Plan on having a leftover meal a week to use up those leftovers or freeze and take in your lunch instead of purchasing a frozen meal. Do not purchase perishable items unless you have a plan to use them before they expire. As potatoes or onions near their shelf life, cut and freeze for hash browns or to use in casseroles in the future. Place a large container in the freezer and place tablespoons of vegetables or roast beef into it. When the container is full, we add a can of tomato sauce and have a deliciously rich beef vegetable soup. This is a great way to use up leftover vegetables! With a bit of practice you can slash your grocery bills and stop throwing money away - literally!
By Diana from Prospect, KY
To reduce the amount of food waste in my refrigerator, I keep a running list on my fridge door. I use a pad of paper with a magnet on the back, place it on my refrigerator, and list foods that needs to be used up, such as leftovers and "odd" items (foods I seldom buy), along with which drawer has what fruits that need to be eaten. Without a list, I had too much food thrown away because it got pushed to the back of my fridge and had gone bad or simply just forgotten about.
Keeping a list is a reminder to all my family members of what can/needs to be eaten and sometimes the location in the fridge of where the food can be found. Keeping a running list has worked well in reducing food waste in my house.
By LisaE from WI
My husband and I are trying to eat less, but do not want to feel deprived. When I cook chicken or turkey breasts, I use a long knife and slice horizonally through the meat to make three thin slices of each breast. We are eating less meat, but it feels like two, or even, three pieces of meat. It is actually only one breast.
One very simple idea is to sprinkle the meat with salt and lemon pepper, add a dash of lemon juice, and about a tablespoon of capers. Cook on each side for about 2-3 minutes. It is so simple, low calorie, and delicious. I like to serve it over pasta or a salad.

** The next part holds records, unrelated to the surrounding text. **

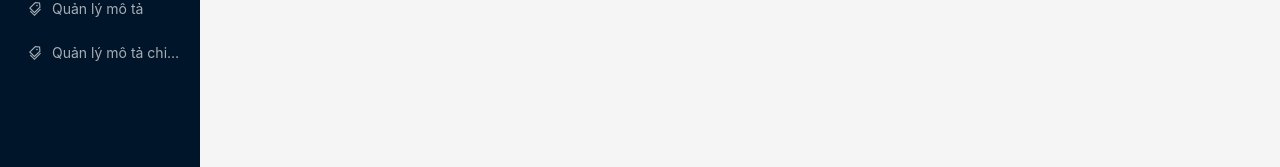
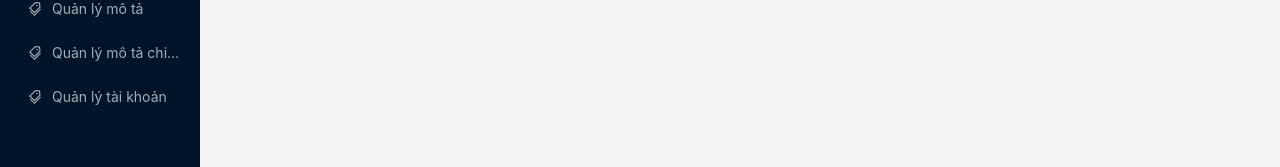
Before and after one commit to Buidat249/Website-Game-Liutiudiu-WD-09-, a React (Vite) app in the folder fe/: page /admin in a window 1280 px wide. Shown: the part 543-710 px from the top of the page. Built offline with nearby package versions, Linux system fonts and the light colour scheme.

Commit message:
Update layout.tsx

```diff
--- a/fe/src/pages/(dashboard)/layout.tsx
+++ b/fe/src/pages/(dashboard)/layout.tsx
@@ -131,6 +131,11 @@ const LayoutAdmin: React.FC = () => {
               icon: <TagsOutlined />,
               label: <NavLink to="/admin/description_details">Quản lý mô tả chi tiết</NavLink>,
             },
+            {
+              key: "15",
+              icon: <TagsOutlined />,
+              label: <NavLink to="/admin">Quản lý tài khoản</NavLink>,
+            },
           ]}
         />
       </Sider>
```
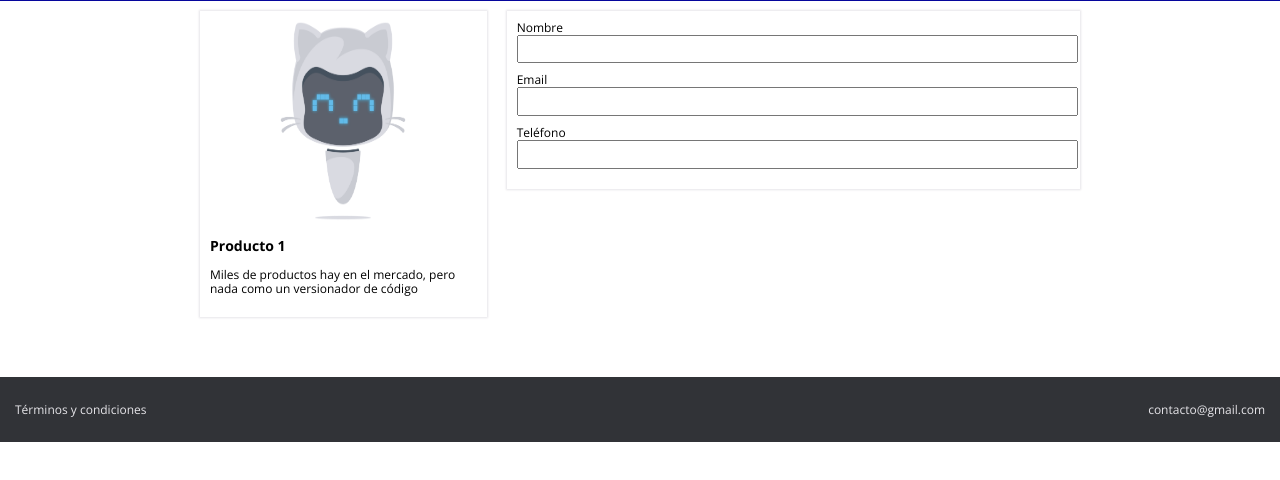
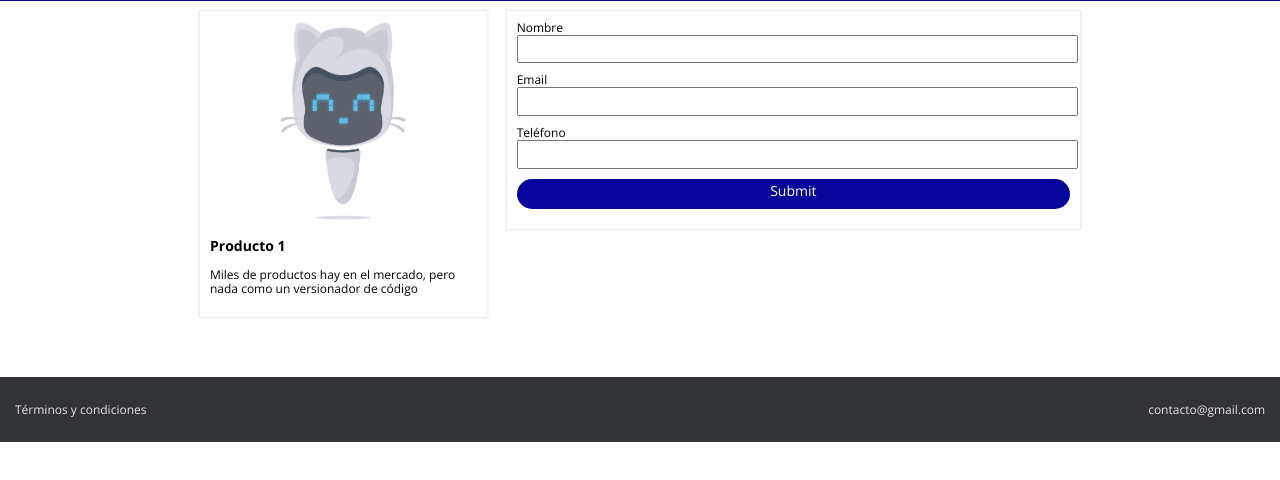
Before and after one commit to CristhianArce/cajas, a plain HTML site: page venta.html in a window 1280 px wide. Shown: the part 112-592 px from the top of the page. Drawn offline with nearby package versions, Linux system fonts and the light colour scheme.

Commit message:
End of the project.... by now

```diff
--- a/css/estilos.css
+++ b/css/estilos.css
@@ -204,6 +204,16 @@ input {
   margin-bottom: 10px;
 }
 
+.submit_btn{
+  padding-top: 4px;
+  background-color: var(--blue-color);
+  border: none;
+  align-items: center;
+  color: white;
+  border-radius: 20px;
+  font-size: 14px;
+}
+
 /* Estilos para el Footer */
 
 footer{
--- a/venta.html
+++ b/venta.html
@@ -49,6 +49,7 @@
                     <br>
                     <label for="phone">Teléfono</label>
                     <input name="phone"  type="text">
+                    <input type="submit" class="submit_btn" value="Submit">
                 </form>
             </div>
         </div>
```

Put a list of the item that need to be used soonest in your favorite internet search engine, followed by the word recipe. You will find a recipe for your items or an inspiration to create one.